During our many decades of work in the labor and environmental movements, there have been many battles that led to tensions between our communities. The Keystone Pipeline is only the most recent example. To help overcome these challenges, we recently convened two dozen leaders of labor, environmental, and other organizations for a frank conversation about the difficult times faced by ordinary workers and the dire environmental prospects we all face. We were motivated by a deep conviction that our communities could unite behind a common vision of a new economy that is good for working families and for the planet. We know that a top priority of most people is decent, dignified jobs that advance a truly sustainable economy.
And, at the end of our conversation, we were heartened by the unity we found in this diverse group of leaders behind a common vision. And we hoped that by developing the following joint statement, we could help build broader consensus around this vision and steps towards achieving it.
for a More Just and Sustainable Economy
This statement grows out of a discussion at Georgetown University on February 15, 2013 among leaders and organizers from the labor, environmental, and democracy movements sponsored by the Labor Network for Sustainability (LNS) and Georgetown’s Kalmanovitz Initiative for Labor and the Working Poor (KI).
For decades, there have been initiatives by labor and environmental leaders at local, state, and national levels to forge closer ties between these two communities, from Environmentalists for Full Employment in the 1970s to the Blue-Green Alliance and the Labor Network for Sustainability today.
Despite these efforts, there have been times of tension and conflict. The debate over the Keystone XL pipeline today is only the most recent of such moments. Many in the environmental movement have made stopping the pipeline a top priority for 2013, and many but not all in organized labor are backing the pipeline as a source of good jobs. There have been a number of instances in recent years where leaders in each of these communities have failed to acknowledge the concerns of the other.

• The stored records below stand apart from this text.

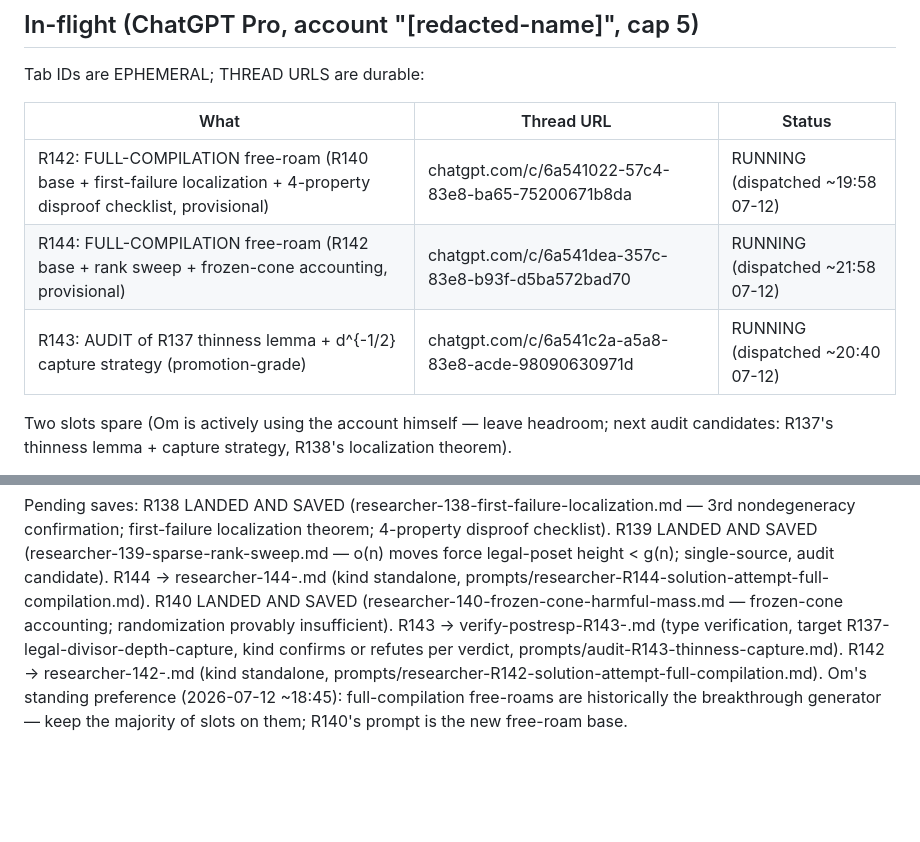
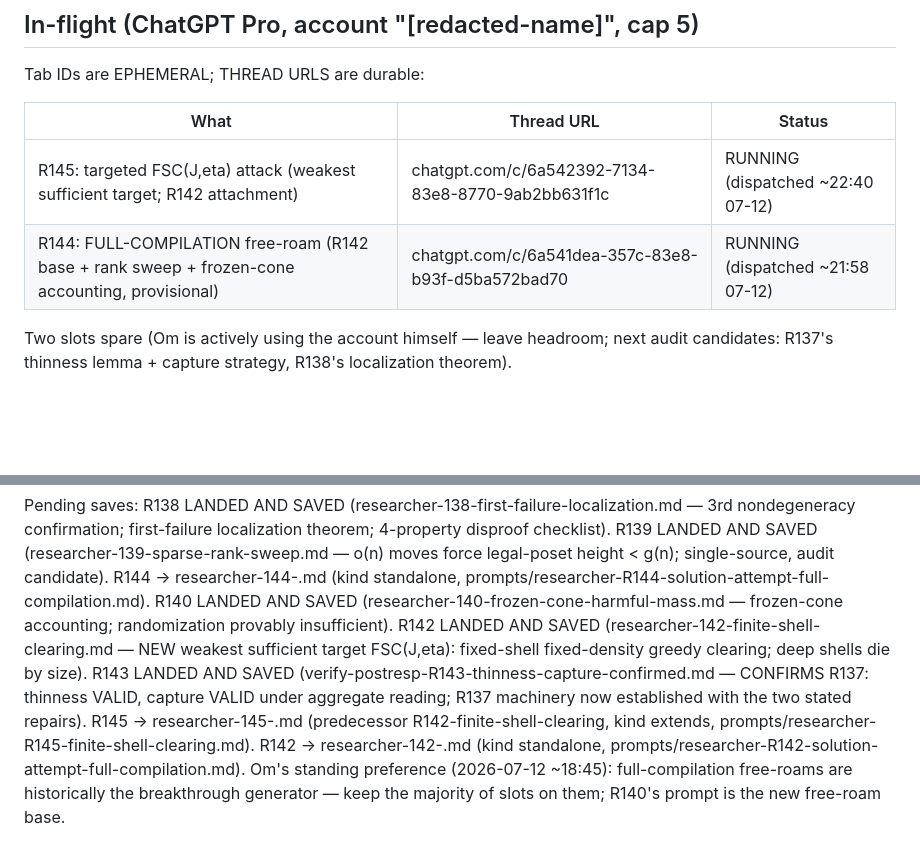
Before and after one commit to xa8zz/erdos-harness, a Markdown page: erdos-872/HANDOFF-2026-07-12-moonshot-session.md, 2 parts joined by grey strips. Rendered like a GitHub page; blank space fills up the shorter version.

Commit message:
erdos-872: handoff — R142/R143 saved (R137 confirmed; FSC defined); R145 targeted FSC dispatched

```diff
--- a/erdos-872/HANDOFF-2026-07-12-moonshot-session.md
+++ b/erdos-872/HANDOFF-2026-07-12-moonshot-session.md
@@ -54,9 +54,8 @@ Tab IDs are EPHEMERAL; THREAD URLS are durable:
 
 | What | Thread URL | Status |
 |---|---|---|
-| R142: FULL-COMPILATION free-roam (R140 base + first-failure localization + 4-property disproof checklist, provisional) | chatgpt.com/c/6a541022-57c4-83e8-ba65-75200671b8da | RUNNING (dispatched ~19:58 07-12) |
+| R145: targeted FSC(J,eta) attack (weakest sufficient target; R142 attachment) | chatgpt.com/c/6a542392-7134-83e8-8770-9ab2bb631f1c | RUNNING (dispatched ~22:40 07-12) |
 | R144: FULL-COMPILATION free-roam (R142 base + rank sweep + frozen-cone accounting, provisional) | chatgpt.com/c/6a541dea-357c-83e8-b93f-d5ba572bad70 | RUNNING (dispatched ~21:58 07-12) |
-| R143: AUDIT of R137 thinness lemma + d^{-1/2} capture strategy (promotion-grade) | chatgpt.com/c/6a541c2a-a5a8-83e8-acde-98090630971d | RUNNING (dispatched ~20:40 07-12) |
 
 Two slots spare (Om is actively using the account himself — leave headroom; next audit candidates: R137's thinness lemma + capture strategy, R138's localization theorem).
 
@@ -91,9 +90,15 @@ R144 -> researcher-144-<slug>.md (kind standalone,
 prompts/researcher-R144-solution-attempt-full-compilation.md).
 R140 LANDED AND SAVED (researcher-140-frozen-cone-harmful-mass.md —
 frozen-cone accounting; randomization provably insufficient).
-R143 -> verify-postresp-R143-<slug>.md (type verification, target
-R137-legal-divisor-depth-capture, kind confirms or refutes per verdict,
-prompts/audit-R143-thinness-capture.md).
+R142 LANDED AND SAVED (researcher-142-finite-shell-clearing.md — NEW
+weakest sufficient target FSC(J,eta): fixed-shell fixed-density greedy
+clearing; deep shells die by size). R143 LANDED AND SAVED
+(verify-postresp-R143-thinness-capture-confirmed.md — CONFIRMS R137:
+thinness VALID, capture VALID under aggregate reading; R137 machinery
+now established with the two stated repairs).
+R145 -> researcher-145-<slug>.md (predecessor
+R142-finite-shell-clearing, kind extends,
+prompts/researcher-R145-finite-shell-clearing.md).
 R142 -> researcher-142-<slug>.md (kind standalone,
 prompts/researcher-R142-solution-attempt-full-compilation.md).
 Om's standing preference (2026-07-12 ~18:45): full-compilation
```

Nonetheless, many leaders and organizers within these movements recognize that they share many values and are prepared to help define a common vision and lead a struggle for a more just and sustainable economy. In the short-term, we feel that there are many things that each community can do to advance mutual interests and concerns. Longer term, we feel that articulating a common vision for a new economy is necessary to allow these movements to serve their individual interests, but also to contribute to building a better society.
In a recent dialogue among the signers of this statement, we were struck by a common commitment to build on shared values to strengthen our solidarity by developing a shared vision, identifying obstacles and building a common agenda to move forward together.
We agree on the urgent need to build a more just and sustainable economy. We recognize the need to strengthen the solidarity between our movements to be successful. And, we are confident that an honest dialogue among leaders and activists in our movements is key to developing the shared vision necessary to strengthen our solidarity.
We recognize that the American economy is neither sustainable, nor just. We are on a climate change path that unless radically altered will lead to global warming of seven degrees Fahrenheit or greater. We are also in the most serious employment crisis since the Great Depression, wages have stagnated for over three decades and economic inequality is worse than any time since the 1920s.